The board called meetings with the delegates of the General Transport Union and informed them of this discussion. The General Transport Union called a general meeting and informed the owners that the intention of the government is to amalgamate all the routes in one group. Following these news the operates of the best routes objected to this discussion and protests and strikes were organized but these protests led to nothing. Later a proposal was made by the G.T.U. to the board stating that for a period of one year all the route buses are to amalgamate in three groups and after a year buses are to amalgamate in one group. The intent of this proposal was that if the service in three groups ran with satisfaction to the authorities, to the Public and to the owners themselves, the government may change his intention and keep the service running in three groups. This proposal was accepted by the board. In about two months all the preparations were made and three groups were formed, each group under the control of a committee. Every committee did its best to introduce an efficient service and the result was very satisfactory. A year passed and nothing was prepared to amalgamate in one group. A duty roster was circulated to every bus owner from the office of the prime minister on a two days on and one day off basis and every owner had to work on his own initiative under the control of this board and the police. This situation led to a competition between bus drivers, everyone struggling to pick up more passengers such that there were instances were a 40 seater bus was loaded with 70 passengers or even more. This situation brought several bus owners to sell their buses at a very low price. Others kept them garaged with the consequence of paying heavy penalties for not honoring the conditions and obligations as a licensee. This situation remained for more that three years, the owners themselves were fed up with this drastic situation and called several general meetings to discuss the position. In one of these meetings it was resolved to restart negotiating with the authorities to amalgamate in one group. The authorities offered help to commence service as soon as possible and on the 17th November 1977 all the route buses started operating in one group as they are today. A centralized office was formed under the control of a committee elected by bus owners every two years from a general meeting of the association. From this centralized office tickets are issued to ticket booths located at the City Gate main bus terminus and ticket sellers sell tickets only to bus drivers and also day and weekly unrestricted travel tickets to individual passengers

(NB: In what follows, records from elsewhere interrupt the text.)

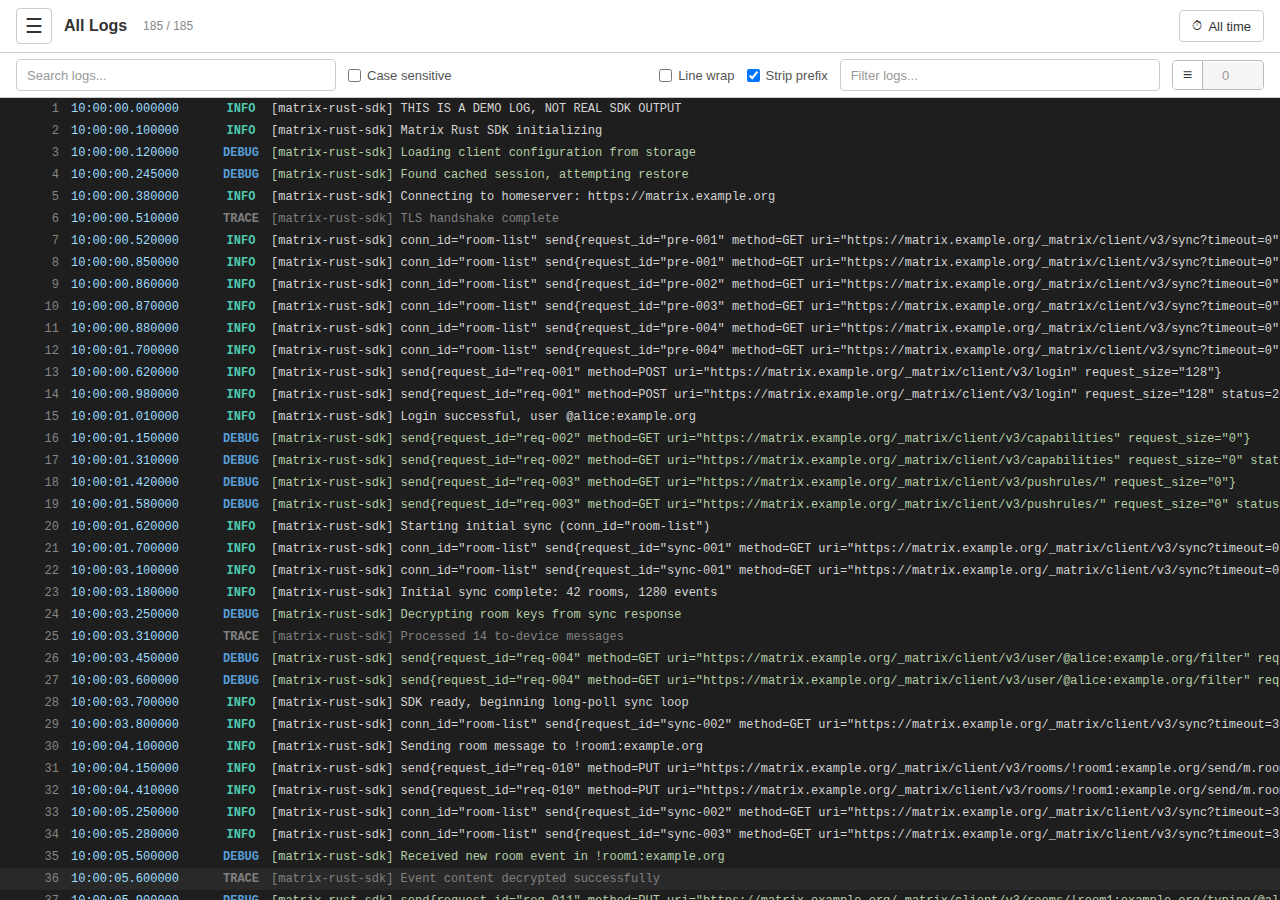
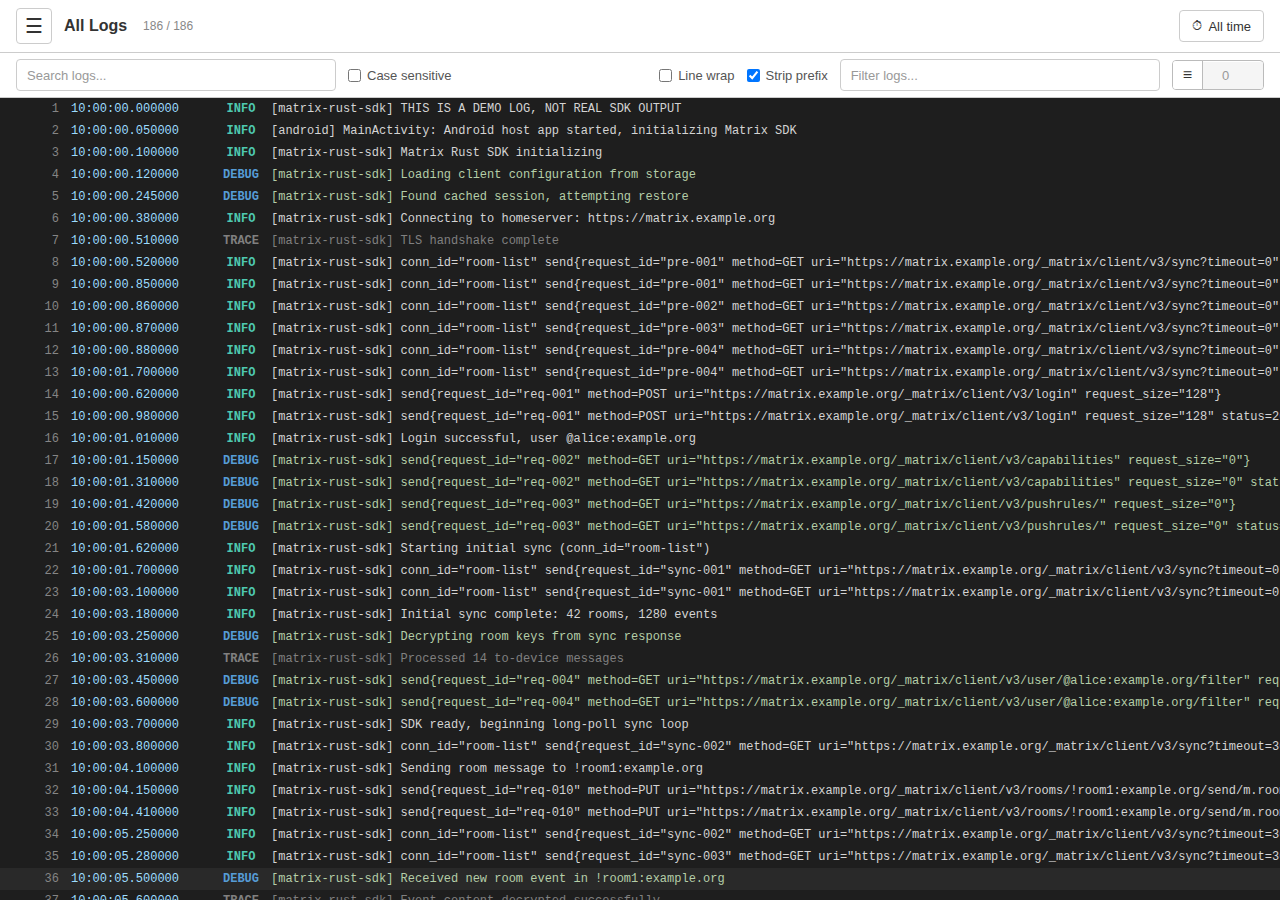
Detect platform from logs and show Summary platform label (#14)
* Detect mobile platform from logs and label Summary header

* chore: update screenshots [skip ci]

* Refactor SummaryView title label construction

---------

diff --git a/src/stores/__tests__/logStore.test.ts b/src/stores/__tests__/logStore.test.ts
@@ -537,4 +537,73 @@ describe('logStore', () => {
       expect(useLogStore.getState().filteredHttpRequests).toHaveLength(1);
     });
   });
+
+  describe('detectedPlatform', () => {
+    it('is null initially', () => {
+      expect(useLogStore.getState().detectedPlatform).toBeNull();
+    });
+
+    it('detects android when a line contains "MainActivity"', () => {
+      const rawLines = [
+        createParsedLogLine({ lineNumber: 0, message: 'MainActivity: App started' }),
+        createParsedLogLine({ lineNumber: 1, message: 'Matrix Rust SDK initializing' }),
+      ];
+      useLogStore.getState().setRequests([], [], rawLines);
+      expect(useLogStore.getState().detectedPlatform).toBe('android');
+    });
+
+    it('detects ios when a line contains "swift" (case-insensitive)', () => {
+      const rawLines = [
+        createParsedLogLine({ lineNumber: 0, message: 'Swift app launched' }),
+        createParsedLogLine({ lineNumber: 1, message: 'Matrix Rust SDK initializing' }),
+      ];
+      useLogStore.getState().setRequests([], [], rawLines);
+      expect(useLogStore.getState().detectedPlatform).toBe('ios');
+    });
+
+    it('detects ios for uppercase SWIFT', () => {
+      const rawLines = [
+        createParsedLogLine({ lineNumber: 0, message: 'SWIFT: bridge initialized' }),
+      ];
+      useLogStore.getState().setRequests([], [], rawLines);
+      expect(useLogStore.getState().detectedPlatform).toBe('ios');
+    });
+
+    it('returns null when both android and ios markers are present', () => {
+      const rawLines = [
+        createParsedLogLine({ lineNumber: 0, message: 'swift bridge init' }),
+        createParsedLogLine({ lineNumber: 1, message: 'MainActivity: started' }),
+      ];
+      useLogStore.getState().setRequests([], [], rawLines);
+      expect(useLogStore.getState().detectedPlatform).toBeNull();
+    });
+
+    it('returns null when no platform strings are found', () => {
+      const rawLines = [
+        createParsedLogLine({ lineNumber: 0, message: 'Matrix Rust SDK initializing' }),
+        createParsedLogLine({ lineNumber: 1, message: 'Loading client configuration from storage' }),
+      ];
+      useLogStore.getState().setRequests([], [], rawLines);
+      expect(useLogStore.getState().detectedPlatform).toBeNull();
+    });
+
+    it('is reset to null by clearData', () => {
+      const rawLines = [
+        createParsedLogLine({ lineNumber: 0, message: 'MainActivity: started' }),
+      ];
+      useLogStore.getState().setRequests([], [], rawLines);
+      expect(useLogStore.getState().detectedPlatform).toBe('android');
+
+      useLogStore.getState().clearData();
+      expect(useLogStore.getState().detectedPlatform).toBeNull();
+    });
+
+    it('also detects platform from setHttpRequests', () => {
+      const rawLines = [
+        createParsedLogLine({ lineNumber: 0, message: 'swift matrix sdk loaded' }),
+      ];
+      useLogStore.getState().setHttpRequests([], rawLines);
+      expect(useLogStore.getState().detectedPlatform).toBe('ios');
+    });
+  });
 });

diff --git a/src/stores/logStore.ts b/src/stores/logStore.ts
@@ -40,6 +40,9 @@ interface LogStore {
   rawLogLines: ParsedLogLine[];
   openLogViewerIds: Set<number>;
   lastRoute: string | null;
+
+  // Detected platform from log content
+  detectedPlatform: 'android' | 'ios' | null;
   
   // Error state
   error: AppError | null;
@@ -81,6 +84,22 @@ interface LogStore {
   getDisplayTime: (lineNumber: number) => string;
 }
 
+/** Scan parsed log lines to detect the host platform (Android or iOS). */
+function detectPlatform(rawLines: ParsedLogLine[]): 'android' | 'ios' | null {
+  const limit = Math.min(rawLines.length, 10000);
+  let foundAndroid = false;
+  let foundIos = false;
+  for (let i = 0; i < limit; i++) {
+    const msg = rawLines[i].message;
+    if (!foundAndroid && msg.includes('MainActivity')) foundAndroid = true;
+    if (!foundIos && /swift/i.test(msg)) foundIos = true;
+    if (foundAndroid && foundIos) return null;
+  }
+  if (foundAndroid) return 'android';
+  if (foundIos) return 'ios';
+  return null;
+}
+
 export const useLogStore = create<LogStore>((set, get) => ({
   // Sync-specific state
   allRequests: [],
@@ -114,6 +133,7 @@ export const useLogStore = create<LogStore>((set, get) => ({
   rawLogLines: [],
   openLogViewerIds: new Set(),
   lastRoute: null,
+  detectedPlatform: null,
   error: null,
 
   setRequests: (requests, connIds, rawLines) => {
@@ -124,6 +144,7 @@ export const useLogStore = create<LogStore>((set, get) => ({
         connectionIds: connIds,
         selectedConnId: defaultConn,
         rawLogLines: rawLines,
+        detectedPlatform: detectPlatform(rawLines),
         error: null
       });
       get().filterRequests();
@@ -151,7 +172,8 @@ export const useLogStore = create<LogStore>((set, get) => ({
   setHttpRequests: (requests, rawLines) => {
     set({ 
       allHttpRequests: requests,
-      rawLogLines: rawLines
+      rawLogLines: rawLines,
+      detectedPlatform: detectPlatform(rawLines),
     });
     get().filterHttpRequests();
   },
@@ -246,6 +268,7 @@ export const useLogStore = create<LogStore>((set, get) => ({
       expandedRows: new Set(),
       rawLogLines: [],
       openLogViewerIds: new Set(),
+      detectedPlatform: null,
     });
   },
   

diff --git a/src/views/SummaryView.tsx b/src/views/SummaryView.tsx
@@ -23,8 +23,11 @@ export function SummaryView() {
     connectionIds,
     startTime,
     endTime,
+    detectedPlatform,
   } = useLogStore();
   const { setTimeFilter } = useURLParams();
+
+  const summaryTitle = `Summary${detectedPlatform ? ` - ${detectedPlatform === 'ios' ? 'iOS' : 'Android'}` : ''}`;
 
   // Local zoom state (in microseconds)
   const [localStartTime, setLocalStartTime] = useState<TimestampMicros | null>(null);
@@ -428,7 +431,7 @@ export function SummaryView() {
       <div className="app">
         <div className="header-compact">
           <BurgerMenu />
-          <h1 className="header-title">Summary</h1>
+          <h1 className="header-title">{summaryTitle}</h1>
         </div>
         <div className="content">
           <p>No logs loaded. Please upload a log file to see the summary.</p>
@@ -442,7 +445,7 @@ export function SummaryView() {
       <div className="header-compact">
         <div className="header-left">
           <BurgerMenu />
-          <h1 className="header-title">Summary</h1>
+          <h1 className="header-title">{summaryTitle}</h1>
         </div>
         
         <div className="header-right">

Presently there are 508 buses working on a day on, day off basis. Thus 254 buses are working on route transport throughout the island every day. The rest of the buses that are on their day off work private trips and perform school transport, carrying school children to and from various schools in Malta.